• Exercise brief:
Print the records below verbatim.

• Records excerpted from a collection:

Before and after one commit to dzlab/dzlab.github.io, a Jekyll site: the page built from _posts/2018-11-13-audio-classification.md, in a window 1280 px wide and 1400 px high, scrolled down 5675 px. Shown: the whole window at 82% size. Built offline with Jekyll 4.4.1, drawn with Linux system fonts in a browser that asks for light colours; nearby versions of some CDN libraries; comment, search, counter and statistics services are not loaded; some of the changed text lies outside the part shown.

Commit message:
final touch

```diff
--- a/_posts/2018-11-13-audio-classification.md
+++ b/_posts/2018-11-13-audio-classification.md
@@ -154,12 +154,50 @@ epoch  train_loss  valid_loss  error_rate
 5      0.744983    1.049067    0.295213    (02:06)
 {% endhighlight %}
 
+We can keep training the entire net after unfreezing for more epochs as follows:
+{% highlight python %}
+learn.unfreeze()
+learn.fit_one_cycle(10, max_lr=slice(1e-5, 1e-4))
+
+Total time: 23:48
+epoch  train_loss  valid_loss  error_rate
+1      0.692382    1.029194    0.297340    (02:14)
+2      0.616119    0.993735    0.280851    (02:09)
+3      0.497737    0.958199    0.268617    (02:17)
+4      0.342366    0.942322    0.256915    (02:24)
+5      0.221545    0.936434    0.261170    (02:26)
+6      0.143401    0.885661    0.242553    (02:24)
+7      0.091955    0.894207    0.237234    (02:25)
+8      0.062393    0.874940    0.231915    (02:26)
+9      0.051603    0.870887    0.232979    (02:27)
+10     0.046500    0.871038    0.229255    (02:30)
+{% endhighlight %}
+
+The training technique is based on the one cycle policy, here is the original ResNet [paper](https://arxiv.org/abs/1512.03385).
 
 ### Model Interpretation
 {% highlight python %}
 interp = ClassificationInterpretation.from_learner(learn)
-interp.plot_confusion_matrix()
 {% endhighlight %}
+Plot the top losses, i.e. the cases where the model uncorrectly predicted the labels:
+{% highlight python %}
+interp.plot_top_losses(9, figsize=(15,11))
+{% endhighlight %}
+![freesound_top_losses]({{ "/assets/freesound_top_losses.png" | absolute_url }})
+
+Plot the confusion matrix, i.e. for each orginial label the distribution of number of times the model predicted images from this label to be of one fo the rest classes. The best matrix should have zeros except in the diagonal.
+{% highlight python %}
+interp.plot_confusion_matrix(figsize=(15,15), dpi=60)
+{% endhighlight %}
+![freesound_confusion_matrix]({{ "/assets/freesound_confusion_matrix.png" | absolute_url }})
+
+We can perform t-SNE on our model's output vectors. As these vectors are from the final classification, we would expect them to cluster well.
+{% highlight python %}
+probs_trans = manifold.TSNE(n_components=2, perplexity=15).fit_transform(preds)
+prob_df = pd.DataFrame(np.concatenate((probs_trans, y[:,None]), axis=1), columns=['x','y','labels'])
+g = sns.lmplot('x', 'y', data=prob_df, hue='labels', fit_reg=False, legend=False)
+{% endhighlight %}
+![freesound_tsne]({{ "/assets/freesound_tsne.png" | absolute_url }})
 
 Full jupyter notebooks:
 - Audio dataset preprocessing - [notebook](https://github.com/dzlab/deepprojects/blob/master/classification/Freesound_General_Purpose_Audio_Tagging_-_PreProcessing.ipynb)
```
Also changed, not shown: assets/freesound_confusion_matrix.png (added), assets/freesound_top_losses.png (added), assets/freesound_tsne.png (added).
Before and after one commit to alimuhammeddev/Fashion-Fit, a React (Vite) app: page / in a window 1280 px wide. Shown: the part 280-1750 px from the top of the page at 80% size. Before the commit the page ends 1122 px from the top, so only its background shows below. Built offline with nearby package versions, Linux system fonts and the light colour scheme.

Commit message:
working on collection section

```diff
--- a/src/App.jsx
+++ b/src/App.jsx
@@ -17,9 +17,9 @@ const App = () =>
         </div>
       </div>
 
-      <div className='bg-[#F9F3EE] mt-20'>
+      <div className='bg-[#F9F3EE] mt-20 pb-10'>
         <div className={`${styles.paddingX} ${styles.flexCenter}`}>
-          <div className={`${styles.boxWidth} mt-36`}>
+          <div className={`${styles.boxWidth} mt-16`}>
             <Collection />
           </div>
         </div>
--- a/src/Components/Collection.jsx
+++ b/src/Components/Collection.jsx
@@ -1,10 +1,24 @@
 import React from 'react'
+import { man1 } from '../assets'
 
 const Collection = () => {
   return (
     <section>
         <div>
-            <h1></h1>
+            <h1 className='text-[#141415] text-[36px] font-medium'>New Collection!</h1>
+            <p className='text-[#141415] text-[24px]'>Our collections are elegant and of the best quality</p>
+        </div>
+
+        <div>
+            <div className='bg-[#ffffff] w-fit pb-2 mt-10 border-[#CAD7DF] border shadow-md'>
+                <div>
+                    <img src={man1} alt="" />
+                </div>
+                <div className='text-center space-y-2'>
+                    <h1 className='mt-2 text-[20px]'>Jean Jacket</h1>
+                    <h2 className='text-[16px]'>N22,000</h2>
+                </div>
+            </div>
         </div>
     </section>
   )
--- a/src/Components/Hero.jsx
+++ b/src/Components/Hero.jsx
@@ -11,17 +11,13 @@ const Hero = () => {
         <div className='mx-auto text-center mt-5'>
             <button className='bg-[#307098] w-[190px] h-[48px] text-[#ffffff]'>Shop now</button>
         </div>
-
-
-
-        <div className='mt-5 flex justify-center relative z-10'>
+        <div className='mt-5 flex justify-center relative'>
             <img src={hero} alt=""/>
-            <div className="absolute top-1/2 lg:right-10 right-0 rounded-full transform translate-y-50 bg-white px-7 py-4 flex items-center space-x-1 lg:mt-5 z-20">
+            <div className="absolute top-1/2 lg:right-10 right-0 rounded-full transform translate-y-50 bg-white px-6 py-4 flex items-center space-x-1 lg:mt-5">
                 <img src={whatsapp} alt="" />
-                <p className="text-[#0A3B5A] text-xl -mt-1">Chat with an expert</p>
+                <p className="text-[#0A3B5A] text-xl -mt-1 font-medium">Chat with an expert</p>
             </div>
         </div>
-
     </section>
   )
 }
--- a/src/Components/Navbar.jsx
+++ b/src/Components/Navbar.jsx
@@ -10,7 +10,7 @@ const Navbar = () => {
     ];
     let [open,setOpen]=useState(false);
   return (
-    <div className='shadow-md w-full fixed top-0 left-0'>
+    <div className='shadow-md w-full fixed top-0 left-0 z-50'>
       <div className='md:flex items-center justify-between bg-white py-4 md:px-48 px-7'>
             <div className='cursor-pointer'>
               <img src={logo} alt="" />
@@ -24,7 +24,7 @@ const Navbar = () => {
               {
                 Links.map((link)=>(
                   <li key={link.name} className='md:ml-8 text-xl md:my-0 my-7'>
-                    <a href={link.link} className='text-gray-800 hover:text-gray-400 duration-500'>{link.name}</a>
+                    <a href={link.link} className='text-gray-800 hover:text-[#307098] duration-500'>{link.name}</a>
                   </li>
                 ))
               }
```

• Task solution:
Before and after one commit to dzlab/dzlab.github.io, a Jekyll site: the page built from _posts/2018-11-13-audio-classification.md, in a window 1280 px wide and 1400 px high, scrolled down 5675 px. Shown: the whole window at 82% size. Built offline with Jekyll 4.4.1, drawn with Linux system fonts in a browser that asks for light colours; nearby versions of some CDN libraries; comment, search, counter and statistics services are not loaded; some of the changed text lies outside the part shown.

Commit message:
final touch

```diff
--- a/_posts/2018-11-13-audio-classification.md
+++ b/_posts/2018-11-13-audio-classification.md
@@ -154,12 +154,50 @@ epoch  train_loss  valid_loss  error_rate
 5      0.744983    1.049067    0.295213    (02:06)
 {% endhighlight %}
 
+We can keep training the entire net after unfreezing for more epochs as follows:
+{% highlight python %}
+learn.unfreeze()
+learn.fit_one_cycle(10, max_lr=slice(1e-5, 1e-4))
+
+Total time: 23:48
+epoch  train_loss  valid_loss  error_rate
+1      0.692382    1.029194    0.297340    (02:14)
+2      0.616119    0.993735    0.280851    (02:09)
+3      0.497737    0.958199    0.268617    (02:17)
+4      0.342366    0.942322    0.256915    (02:24)
+5      0.221545    0.936434    0.261170    (02:26)
+6      0.143401    0.885661    0.242553    (02:24)
+7      0.091955    0.894207    0.237234    (02:25)
+8      0.062393    0.874940    0.231915    (02:26)
+9      0.051603    0.870887    0.232979    (02:27)
+10     0.046500    0.871038    0.229255    (02:30)
+{% endhighlight %}
+
+The training technique is based on the one cycle policy, here is the original ResNet [paper](https://arxiv.org/abs/1512.03385).
 
 ### Model Interpretation
 {% highlight python %}
 interp = ClassificationInterpretation.from_learner(learn)
-interp.plot_confusion_matrix()
 {% endhighlight %}
+Plot the top losses, i.e. the cases where the model uncorrectly predicted the labels:
+{% highlight python %}
+interp.plot_top_losses(9, figsize=(15,11))
+{% endhighlight %}
+![freesound_top_losses]({{ "/assets/freesound_top_losses.png" | absolute_url }})
+
+Plot the confusion matrix, i.e. for each orginial label the distribution of number of times the model predicted images from this label to be of one fo the rest classes. The best matrix should have zeros except in the diagonal.
+{% highlight python %}
+interp.plot_confusion_matrix(figsize=(15,15), dpi=60)
+{% endhighlight %}
+![freesound_confusion_matrix]({{ "/assets/freesound_confusion_matrix.png" | absolute_url }})
+
+We can perform t-SNE on our model's output vectors. As these vectors are from the final classification, we would expect them to cluster well.
+{% highlight python %}
+probs_trans = manifold.TSNE(n_components=2, perplexity=15).fit_transform(preds)
+prob_df = pd.DataFrame(np.concatenate((probs_trans, y[:,None]), axis=1), columns=['x','y','labels'])
+g = sns.lmplot('x', 'y', data=prob_df, hue='labels', fit_reg=False, legend=False)
+{% endhighlight %}
+![freesound_tsne]({{ "/assets/freesound_tsne.png" | absolute_url }})
 
 Full jupyter notebooks:
 - Audio dataset preprocessing - [notebook](https://github.com/dzlab/deepprojects/blob/master/classification/Freesound_General_Purpose_Audio_Tagging_-_PreProcessing.ipynb)
```
Also changed, not shown: assets/freesound_confusion_matrix.png (added), assets/freesound_top_losses.png (added), assets/freesound_tsne.png (added).
Before and after one commit to alimuhammeddev/Fashion-Fit, a React (Vite) app: page / in a window 1280 px wide. Shown: the part 280-1750 px from the top of the page at 80% size. Before the commit the page ends 1122 px from the top, so only its background shows below. Built offline with nearby package versions, Linux system fonts and the light colour scheme.

Commit message:
working on collection section

```diff
--- a/src/App.jsx
+++ b/src/App.jsx
@@ -17,9 +17,9 @@ const App = () =>
         </div>
       </div>
 
-      <div className='bg-[#F9F3EE] mt-20'>
+      <div className='bg-[#F9F3EE] mt-20 pb-10'>
         <div className={`${styles.paddingX} ${styles.flexCenter}`}>
-          <div className={`${styles.boxWidth} mt-36`}>
+          <div className={`${styles.boxWidth} mt-16`}>
             <Collection />
           </div>
         </div>
--- a/src/Components/Collection.jsx
+++ b/src/Components/Collection.jsx
@@ -1,10 +1,24 @@
 import React from 'react'
+import { man1 } from '../assets'
 
 const Collection = () => {
   return (
     <section>
         <div>
-            <h1></h1>
+            <h1 className='text-[#141415] text-[36px] font-medium'>New Collection!</h1>
+            <p className='text-[#141415] text-[24px]'>Our collections are elegant and of the best quality</p>
+        </div>
+
+        <div>
+            <div className='bg-[#ffffff] w-fit pb-2 mt-10 border-[#CAD7DF] border shadow-md'>
+                <div>
+                    <img src={man1} alt="" />
+                </div>
+                <div className='text-center space-y-2'>
+                    <h1 className='mt-2 text-[20px]'>Jean Jacket</h1>
+                    <h2 className='text-[16px]'>N22,000</h2>
+                </div>
+            </div>
         </div>
     </section>
   )
--- a/src/Components/Hero.jsx
+++ b/src/Components/Hero.jsx
@@ -11,17 +11,13 @@ const Hero = () => {
         <div className='mx-auto text-center mt-5'>
             <button className='bg-[#307098] w-[190px] h-[48px] text-[#ffffff]'>Shop now</button>
         </div>
-
-
-
-        <div className='mt-5 flex justify-center relative z-10'>
+        <div className='mt-5 flex justify-center relative'>
             <img src={hero} alt=""/>
-            <div className="absolute top-1/2 lg:right-10 right-0 rounded-full transform translate-y-50 bg-white px-7 py-4 flex items-center space-x-1 lg:mt-5 z-20">
+            <div className="absolute top-1/2 lg:right-10 right-0 rounded-full transform translate-y-50 bg-white px-6 py-4 flex items-center space-x-1 lg:mt-5">
                 <img src={whatsapp} alt="" />
-                <p className="text-[#0A3B5A] text-xl -mt-1">Chat with an expert</p>
+                <p className="text-[#0A3B5A] text-xl -mt-1 font-medium">Chat with an expert</p>
             </div>
         </div>
-
     </section>
   )
 }
--- a/src/Components/Navbar.jsx
+++ b/src/Components/Navbar.jsx
@@ -10,7 +10,7 @@ const Navbar = () => {
     ];
     let [open,setOpen]=useState(false);
   return (
-    <div className='shadow-md w-full fixed top-0 left-0'>
+    <div className='shadow-md w-full fixed top-0 left-0 z-50'>
       <div className='md:flex items-center justify-between bg-white py-4 md:px-48 px-7'>
             <div className='cursor-pointer'>
               <img src={logo} alt="" />
@@ -24,7 +24,7 @@ const Navbar = () => {
               {
                 Links.map((link)=>(
                   <li key={link.name} className='md:ml-8 text-xl md:my-0 my-7'>
-                    <a href={link.link} className='text-gray-800 hover:text-gray-400 duration-500'>{link.name}</a>
+                    <a href={link.link} className='text-gray-800 hover:text-[#307098] duration-500'>{link.name}</a>
                   </li>
                 ))
               }
```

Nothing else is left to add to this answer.